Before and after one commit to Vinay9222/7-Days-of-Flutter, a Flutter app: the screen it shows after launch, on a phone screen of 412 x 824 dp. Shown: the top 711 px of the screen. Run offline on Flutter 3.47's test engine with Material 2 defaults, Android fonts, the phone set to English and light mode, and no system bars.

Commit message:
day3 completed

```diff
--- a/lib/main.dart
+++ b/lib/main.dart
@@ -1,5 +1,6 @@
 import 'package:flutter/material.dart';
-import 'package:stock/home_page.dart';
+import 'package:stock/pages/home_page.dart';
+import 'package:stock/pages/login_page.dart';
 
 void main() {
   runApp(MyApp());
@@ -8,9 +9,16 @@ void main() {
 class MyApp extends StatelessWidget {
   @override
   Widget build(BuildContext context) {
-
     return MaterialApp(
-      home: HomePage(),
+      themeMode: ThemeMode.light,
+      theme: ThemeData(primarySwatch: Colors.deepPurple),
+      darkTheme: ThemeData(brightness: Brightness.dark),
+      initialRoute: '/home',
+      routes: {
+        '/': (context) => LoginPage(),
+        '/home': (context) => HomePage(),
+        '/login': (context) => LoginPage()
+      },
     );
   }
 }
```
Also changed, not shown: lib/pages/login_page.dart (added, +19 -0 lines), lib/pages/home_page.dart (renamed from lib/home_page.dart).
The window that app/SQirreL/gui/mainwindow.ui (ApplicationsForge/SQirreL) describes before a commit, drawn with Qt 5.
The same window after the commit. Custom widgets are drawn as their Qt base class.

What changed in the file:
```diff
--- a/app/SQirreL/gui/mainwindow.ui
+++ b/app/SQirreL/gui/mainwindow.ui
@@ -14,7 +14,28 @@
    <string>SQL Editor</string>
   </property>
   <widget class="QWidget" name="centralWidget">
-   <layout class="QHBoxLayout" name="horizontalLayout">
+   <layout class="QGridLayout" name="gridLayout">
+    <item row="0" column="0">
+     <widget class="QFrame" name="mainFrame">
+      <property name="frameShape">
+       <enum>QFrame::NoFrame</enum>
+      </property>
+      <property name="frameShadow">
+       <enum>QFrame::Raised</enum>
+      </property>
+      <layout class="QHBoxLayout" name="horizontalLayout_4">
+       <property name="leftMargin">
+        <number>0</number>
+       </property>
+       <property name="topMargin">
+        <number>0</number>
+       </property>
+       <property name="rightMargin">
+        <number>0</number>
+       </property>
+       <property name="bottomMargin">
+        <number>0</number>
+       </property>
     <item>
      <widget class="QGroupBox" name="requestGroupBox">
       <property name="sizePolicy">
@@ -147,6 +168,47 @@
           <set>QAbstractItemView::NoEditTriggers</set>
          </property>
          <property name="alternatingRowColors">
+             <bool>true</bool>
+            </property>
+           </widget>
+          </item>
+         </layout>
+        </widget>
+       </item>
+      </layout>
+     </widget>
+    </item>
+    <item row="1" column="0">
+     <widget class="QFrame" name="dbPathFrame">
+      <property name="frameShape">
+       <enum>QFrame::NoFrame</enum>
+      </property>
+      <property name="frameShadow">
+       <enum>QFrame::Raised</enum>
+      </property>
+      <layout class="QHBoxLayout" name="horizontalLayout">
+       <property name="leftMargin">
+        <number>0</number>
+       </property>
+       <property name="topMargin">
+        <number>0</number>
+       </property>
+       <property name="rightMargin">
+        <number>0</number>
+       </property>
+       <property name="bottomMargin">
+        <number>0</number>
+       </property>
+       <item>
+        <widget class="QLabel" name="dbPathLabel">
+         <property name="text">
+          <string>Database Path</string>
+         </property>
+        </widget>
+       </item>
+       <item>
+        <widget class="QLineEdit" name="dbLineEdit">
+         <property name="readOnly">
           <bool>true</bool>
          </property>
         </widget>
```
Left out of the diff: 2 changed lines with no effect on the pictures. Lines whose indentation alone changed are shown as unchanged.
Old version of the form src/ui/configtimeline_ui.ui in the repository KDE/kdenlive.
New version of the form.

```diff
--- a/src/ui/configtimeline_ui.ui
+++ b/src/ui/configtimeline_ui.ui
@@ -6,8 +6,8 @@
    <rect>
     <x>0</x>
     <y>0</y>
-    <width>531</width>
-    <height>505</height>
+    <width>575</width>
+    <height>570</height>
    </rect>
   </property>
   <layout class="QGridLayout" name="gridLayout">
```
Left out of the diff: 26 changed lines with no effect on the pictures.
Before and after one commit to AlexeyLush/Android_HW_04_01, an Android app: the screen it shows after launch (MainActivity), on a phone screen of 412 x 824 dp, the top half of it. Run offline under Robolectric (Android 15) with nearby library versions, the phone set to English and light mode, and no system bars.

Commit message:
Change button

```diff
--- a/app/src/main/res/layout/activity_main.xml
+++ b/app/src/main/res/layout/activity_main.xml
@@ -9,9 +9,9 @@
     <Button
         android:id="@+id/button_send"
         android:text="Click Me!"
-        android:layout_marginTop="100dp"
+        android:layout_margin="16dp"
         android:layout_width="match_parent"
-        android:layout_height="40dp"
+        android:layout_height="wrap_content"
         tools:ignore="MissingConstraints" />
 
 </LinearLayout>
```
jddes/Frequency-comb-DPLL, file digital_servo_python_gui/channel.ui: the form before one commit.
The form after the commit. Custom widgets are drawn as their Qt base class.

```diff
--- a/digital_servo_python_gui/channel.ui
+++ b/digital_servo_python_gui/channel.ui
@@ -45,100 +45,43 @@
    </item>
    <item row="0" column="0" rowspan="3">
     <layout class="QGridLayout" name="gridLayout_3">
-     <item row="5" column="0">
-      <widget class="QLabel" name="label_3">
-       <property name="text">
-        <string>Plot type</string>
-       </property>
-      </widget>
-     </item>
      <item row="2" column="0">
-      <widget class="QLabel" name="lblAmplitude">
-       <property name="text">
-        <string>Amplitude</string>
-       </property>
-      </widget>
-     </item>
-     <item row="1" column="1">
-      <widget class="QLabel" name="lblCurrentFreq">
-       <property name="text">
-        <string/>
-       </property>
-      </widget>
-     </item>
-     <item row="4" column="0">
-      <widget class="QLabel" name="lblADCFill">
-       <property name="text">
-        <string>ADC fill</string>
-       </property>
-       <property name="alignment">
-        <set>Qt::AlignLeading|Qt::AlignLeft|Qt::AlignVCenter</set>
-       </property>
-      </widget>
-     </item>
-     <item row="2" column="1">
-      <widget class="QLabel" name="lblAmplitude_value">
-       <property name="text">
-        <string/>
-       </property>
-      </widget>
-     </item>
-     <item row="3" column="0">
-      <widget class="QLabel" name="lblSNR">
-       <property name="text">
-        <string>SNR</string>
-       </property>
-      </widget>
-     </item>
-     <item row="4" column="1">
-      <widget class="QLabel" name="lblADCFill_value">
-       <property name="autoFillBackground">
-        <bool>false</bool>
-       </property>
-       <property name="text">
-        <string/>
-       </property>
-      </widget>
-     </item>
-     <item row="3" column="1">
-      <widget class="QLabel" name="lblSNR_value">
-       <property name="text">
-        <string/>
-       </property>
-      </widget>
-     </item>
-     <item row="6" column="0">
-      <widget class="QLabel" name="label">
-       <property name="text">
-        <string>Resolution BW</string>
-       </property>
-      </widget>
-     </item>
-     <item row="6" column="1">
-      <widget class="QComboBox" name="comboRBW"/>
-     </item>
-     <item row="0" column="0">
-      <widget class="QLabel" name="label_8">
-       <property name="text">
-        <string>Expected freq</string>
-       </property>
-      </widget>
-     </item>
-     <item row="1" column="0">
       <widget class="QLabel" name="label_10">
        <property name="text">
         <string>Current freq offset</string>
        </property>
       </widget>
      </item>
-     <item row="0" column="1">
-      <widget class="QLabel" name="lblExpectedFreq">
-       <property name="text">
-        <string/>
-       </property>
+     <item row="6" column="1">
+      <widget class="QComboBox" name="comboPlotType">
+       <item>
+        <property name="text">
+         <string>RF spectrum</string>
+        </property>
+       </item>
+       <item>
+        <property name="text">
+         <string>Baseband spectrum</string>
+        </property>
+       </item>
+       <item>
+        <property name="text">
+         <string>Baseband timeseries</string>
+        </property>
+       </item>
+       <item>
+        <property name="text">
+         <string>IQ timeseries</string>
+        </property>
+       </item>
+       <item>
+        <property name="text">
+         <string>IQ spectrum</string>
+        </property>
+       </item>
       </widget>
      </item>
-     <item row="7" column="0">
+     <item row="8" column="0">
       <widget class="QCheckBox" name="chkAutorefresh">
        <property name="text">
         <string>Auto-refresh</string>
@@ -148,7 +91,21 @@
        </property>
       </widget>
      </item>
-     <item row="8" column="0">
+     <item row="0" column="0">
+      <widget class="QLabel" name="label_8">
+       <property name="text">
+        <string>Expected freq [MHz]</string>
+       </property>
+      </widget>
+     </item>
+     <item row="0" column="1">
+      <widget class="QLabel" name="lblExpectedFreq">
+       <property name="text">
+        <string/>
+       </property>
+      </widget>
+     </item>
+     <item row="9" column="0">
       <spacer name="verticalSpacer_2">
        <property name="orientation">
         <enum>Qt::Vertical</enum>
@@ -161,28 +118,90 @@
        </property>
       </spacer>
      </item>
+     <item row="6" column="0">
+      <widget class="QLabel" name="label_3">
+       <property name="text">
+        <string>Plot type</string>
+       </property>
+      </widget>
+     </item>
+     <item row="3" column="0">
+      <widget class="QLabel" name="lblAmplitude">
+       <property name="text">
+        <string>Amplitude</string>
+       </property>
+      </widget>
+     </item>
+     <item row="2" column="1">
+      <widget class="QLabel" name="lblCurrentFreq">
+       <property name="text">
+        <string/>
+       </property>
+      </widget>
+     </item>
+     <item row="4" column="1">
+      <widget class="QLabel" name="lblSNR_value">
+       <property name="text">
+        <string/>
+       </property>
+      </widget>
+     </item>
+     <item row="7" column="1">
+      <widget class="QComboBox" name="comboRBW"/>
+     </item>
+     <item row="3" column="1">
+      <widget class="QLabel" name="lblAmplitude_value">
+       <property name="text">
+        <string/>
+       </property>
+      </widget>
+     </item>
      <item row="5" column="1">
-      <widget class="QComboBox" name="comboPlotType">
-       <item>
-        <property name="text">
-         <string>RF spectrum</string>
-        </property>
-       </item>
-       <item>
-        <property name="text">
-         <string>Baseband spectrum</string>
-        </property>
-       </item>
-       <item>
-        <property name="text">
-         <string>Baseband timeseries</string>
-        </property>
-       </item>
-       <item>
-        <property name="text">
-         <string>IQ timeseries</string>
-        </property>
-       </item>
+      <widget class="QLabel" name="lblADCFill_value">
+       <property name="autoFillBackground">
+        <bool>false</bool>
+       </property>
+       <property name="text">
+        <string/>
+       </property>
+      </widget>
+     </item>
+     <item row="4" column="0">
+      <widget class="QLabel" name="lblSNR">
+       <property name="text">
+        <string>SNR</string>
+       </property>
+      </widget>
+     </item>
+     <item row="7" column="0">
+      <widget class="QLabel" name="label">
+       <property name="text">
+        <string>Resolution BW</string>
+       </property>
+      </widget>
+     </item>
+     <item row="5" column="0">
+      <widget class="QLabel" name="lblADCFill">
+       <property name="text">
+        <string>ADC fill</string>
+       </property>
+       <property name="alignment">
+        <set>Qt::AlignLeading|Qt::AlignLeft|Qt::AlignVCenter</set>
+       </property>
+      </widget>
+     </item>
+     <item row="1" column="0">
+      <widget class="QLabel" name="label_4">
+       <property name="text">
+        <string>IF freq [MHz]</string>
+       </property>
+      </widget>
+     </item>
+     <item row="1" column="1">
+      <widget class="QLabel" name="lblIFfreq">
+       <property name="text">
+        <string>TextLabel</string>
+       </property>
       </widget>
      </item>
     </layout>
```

EXERCISE REQUIREMENTS
All lines with the word "dart" are needed; pull them from the entries and copy each.

RESPONSE AREA
--- a/lib/main.dart
+++ b/lib/main.dart
 import 'package:flutter/material.dart';
-import 'package:stock/home_page.dart';
+import 'package:stock/pages/home_page.dart';
+import 'package:stock/pages/login_page.dart';
Also changed, not shown: lib/pages/login_page.dart (added, +19 -0 lines), lib/pages/home_page.dart (renamed from lib/home_page.dart).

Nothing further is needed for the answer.